- OS: Fedora 26
- Service Version:
I have DHCP settings configured but I am having issues getting tftpd working. I have disabled SELinux and the firewall to get those possibilities out of the mix. I have gotten to trying to just use a command-line tftp client to transfer files. Every time I try I get the message:
Error code 0: Permission denied
I get that Permission denied message even when I try to “get” a file name that doesn’t exist.
I’m wondering what the next step to try would be.
Any insight would be appreciated.
@george1421 After a lengthy IM session we discovered that their dhcp server wasn’t sending out the boot-file and next-server values properly in the ethernet header. There were dhcp options 66 and 67 being set. This particular pxe booting client was only looking at the etherent header for the boot server info. Once the OP updated his dhcp server the target computer booted correctly into the FOG iPXE menu.
@george1421 Update from IM: The pcap doesn’t reflect what the OP is trying to boot. The OP is trying to boot a lenovo with an intel nic, and the pcap shows an apple trying to boot.
I’m going to send you a message via IM look at the talk bubble at the top of the fog forum tool tray.
@musat We’re booting an apple computer here?
As another test, I booted the test client laptop into Windows and successfully tftp’d the undionly.kpxe from the fog server. So network-wise everything looks correct.
@Sebastian-Roth I remembered that a while ago we got a 10/100 monitoring hub specifically for this task. And I was actually able to find it, right where I thought it should be. Amazing.
I put the captured content at: output.pcap
From my quick viewing of the output, the DHCP process completed properly, sending the correct values for option 66 and 67. However, there is no tftp traffic. I ran the capture again adding the
or host <fog ip address> or host <client ip address>(since it always gets the same one), but got no additional packets.
Hopefully this tells you something. I’m guessing that this is a client NIC issue.
Thanks, I’ll see what I can do. The issue being that the Fog server and my DHCP server are in the same VLAN, but my booting client is in a separate VLAN. I have the helper address configured as we’ve needed for DHCP to function. So with that DHCP stops being a broadcast and gets directed to the DHCP server, so the Fog server won’t see them. I think I have an old 3Com 10Mbps dumb hub here that I could plug the client in through to capture the traffic. Will need to do some scrounging though.
If you think you have dhcp setup correctly, and your fog server, dhcp server and pxe booting client are on the same subnet follow these instructions: https://forums.fogproject.org/topic/9673/when-dhcp-pxe-booting-process-goes-bad-and-you-have-no-clue

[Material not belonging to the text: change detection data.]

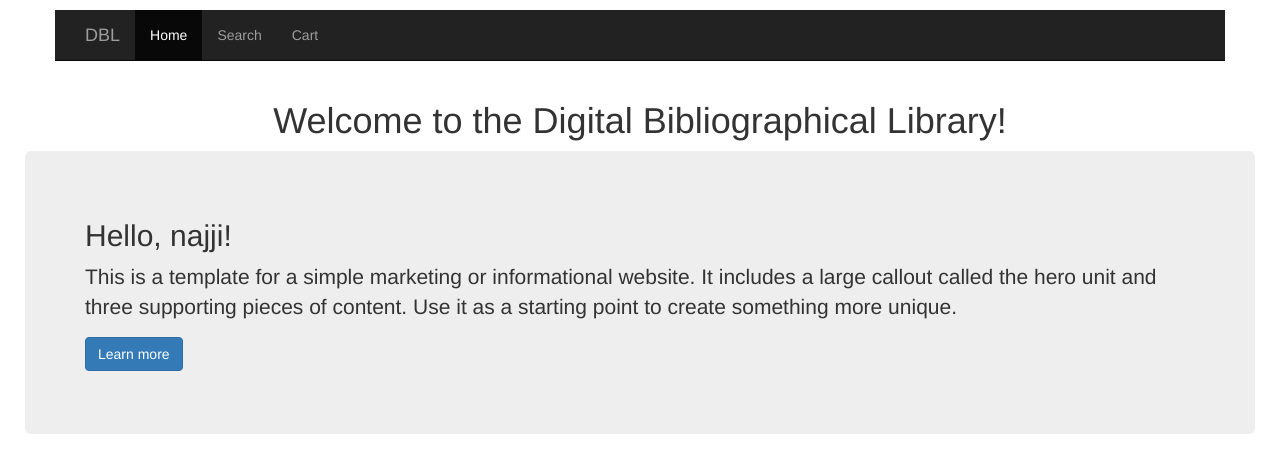
Repository: iancwwong/DigitalBibliographicalLibrary
Page: http://localhost/DigitalBibliographicLibrary/index.jsp
The author's editor kept a copy of each file at every save. The page is drawn from the files as they stood at one save, then again after the next save.
The browser window is 1280 px wide. The pictures show the whole page.
The page is served by Tomcat 9. Other server files are loaded and not shown.

Above is the page before, as saved 2016-08-25 22:37:50.

### DigitalBibliographicLibrary/WebContent/index.jsp
<%@ page language="java" contentType="text/html; charset=ISO-8859-1"
    pageEncoding="ISO-8859-1"%>

<!-- JSLT core -->
<%@ taglib prefix="c" uri="http://java.sun.com/jsp/jstl/core" %>

<!-- Index Bean -->
<%@ page import="edu.unsw.comp9321.*"%>

<!DOCTYPE html PUBLIC "-//W3C//DTD HTML 4.01 Transitional//EN" "http://www.w3.org/TR/html4/loose.dtd">
<html>
<head>

	<!--  Bootstrap meta tags  -->
    <meta charset="utf-8">
    <meta http-equiv="X-UA-Compatible" content="IE=edge">
    <meta name="viewport" content="width=device-width, initial-scale=1">

    <!--  Other heads -->
	<meta http-equiv="Content-Type" content="text/html; charset=ISO-8859-1">

	<title>DBL - Welcome</title>

	<!-- Bootstrap -->
    <link href="css/bootstrap.min.css" rel="stylesheet">

    <!--  Page styling -->
    <link href="css/general.css" rel="stylesheet">
    <link href="css/navbar.css" rel="stylesheet">

</head>
<body>
	<!-- Havbar -- >
	<%@ include file="include/navbar.html"%>
	<center>
	<h1>Welcome to the Digital Bibliographical Library!</h1>
	</center>

	<div class="container-fluid">
		<div class="row">
			<div class="col-md-12">
				<div class="jumbotron">
					<h2>
						Hello, najji!
					</h2>
					<p>
						This is a template for a simple marketing or informational website. It includes a large callout called the hero unit and three supporting pieces of content. Use it as a starting point to create something more unique.
					</p>
					<p>
						<a class="btn btn-primary btn-large" href="#">Learn more</a>
					</p>
				</div>
			</div>
		</div>
	</div>

    <!-- ========= Bootstrap Core Javascript =========== -->
    <!-- jQuery (necessary for Bootstrap's JavaScript plugins) -->
    <script src="https://ajax.googleapis.com/ajax/libs/jquery/1.12.4/jquery.min.js"></script>
    <!-- Include all compiled plugins (below), or include individual files as needed -->
    <script src="js/bootstrap.min.js"></script>
</body>
</html>

### DigitalBibliographicLibrary/WebContent/include/navbar.html
<!--  This file contains the information of the navigation bar -->
<!-- Navbar content -->
<div class="navbar-wrapper">
  <div class="container">

    <nav class="navbar navbar-inverse navbar-static-top">
      <div class="container">
        <div class="navbar-header">
          <button type="button" class="navbar-toggle collapsed" data-toggle="collapse" data-target="#navbar" aria-expanded="false" aria-controls="navbar">
            <span class="sr-only">Toggle navigation</span>
            <span class="icon-bar"></span>
            <span class="icon-bar"></span>
            <span class="icon-bar"></span>
          </button>
          <a class="navbar-brand" href="/DigitalBibliographicLibrary/index.jsp">DBL</a>
        </div>
        <div id="navbar" class="navbar-collapse collapse">
          <ul class="nav navbar-nav">
            <li class="active"><a href="/DigitalBibliographicLibrary/index.jsp">Home</a></li>
            <li><a href="/DigitalBibliographicLibrary/search.jsp">Search</a></li>
            <li><a href="/DigitalBibliographicLibrary/cart.jsp">Cart</a></li>
          </ul>
        </div>
      </div>
    </nav>

  </div>
</div>

### DigitalBibliographicLibrary/WebContent/css/general.css
body {
	margin: 0;
	padding: 10px;
}

### DigitalBibliographicLibrary/WebContent/css/navbar.css
<!-- This file contains the stylings for the navigation bar -->

/* Special class on .container surrounding .navbar, used for positioning it into place. */
.navbar-wrapper {
  position: absolute;
  top: 0;
  right: 0;
  left: 0;
  z-index: 20;
}

/* Flip around the padding for proper display in narrow viewports */
.navbar-wrapper > .container {
  padding-right: 0;
  padding-left: 0;
}
.navbar-wrapper .navbar {
  padding-right: 15px;
  padding-left: 15px;
}
.navbar-wrapper .navbar .container {
  width: auto;
}

Loaded but not shown: DigitalBibliographicLibrary/WebContent/css/bootstrap.min.css (library); DigitalBibliographicLibrary/WebContent/js/bootstrap.min.js (library)

After the next save:
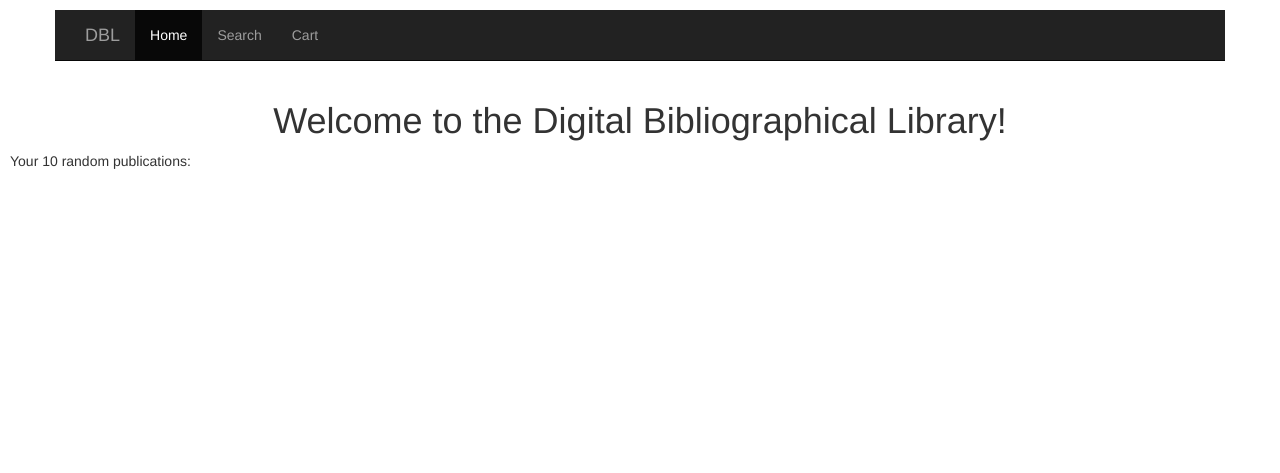
Saved 2 min 8 s later.
--- a/DigitalBibliographicLibrary/WebContent/index.jsp
+++ b/DigitalBibliographicLibrary/WebContent/index.jsp
@@ -36,23 +36,7 @@
 	<h1>Welcome to the Digital Bibliographical Library!</h1>
 	</center>
 
-	<div class="container-fluid">
-		<div class="row">
-			<div class="col-md-12">
-				<div class="jumbotron">
-					<h2>
-						Hello, najji!
-					</h2>
-					<p>
-						This is a template for a simple marketing or informational website. It includes a large callout called the hero unit and three supporting pieces of content. Use it as a starting point to create something more unique.
-					</p>
-					<p>
-						<a class="btn btn-primary btn-large" href="#">Learn more</a>
-					</p>
-				</div>
-			</div>
-		</div>
-	</div>
+	<p>Your 10 random publications:</p>
 
     <!-- ========= Bootstrap Core Javascript =========== -->
     <!-- jQuery (necessary for Bootstrap's JavaScript plugins) -->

Upload the pcap to a google drive or dropbox. Then either post the link here or send it to me via IM and I’ll take a look at what is going down the wire.
Thank you for the response. At the end of the day yesterday with getting nowhere I decided to rebuild the server, since it was new anyway. I rebuilt it using CentOS and the TFTP is transferring properly now. I am able to connect from several different computers and
getfiles from the Fog tftpd.
Now I need to get the DHCP PXE boot figured out. Using http://blog.thecybershadow.net/2013/01/10/dhcp-test-client/ I see that the DHCP server is passing the proper data for options 66 and 67. However I still am getting a “TFTP open timeout” error on my PXE clients. They are all old (2010 or older) Lenovo laptops with Intel gigabit Ethernet NICs onboard. I am going to see if there is a firmware update that might help.
I might be posting again to see about getting this figured out, but I’ve got a few things I need to try before getting to that.
Thanks again for the response,
@musat What do you get from those commands?
sudo ls -al /tftpboot ... sudo netstat -antup | grep 69 ... sudo iptables -L -n -v ...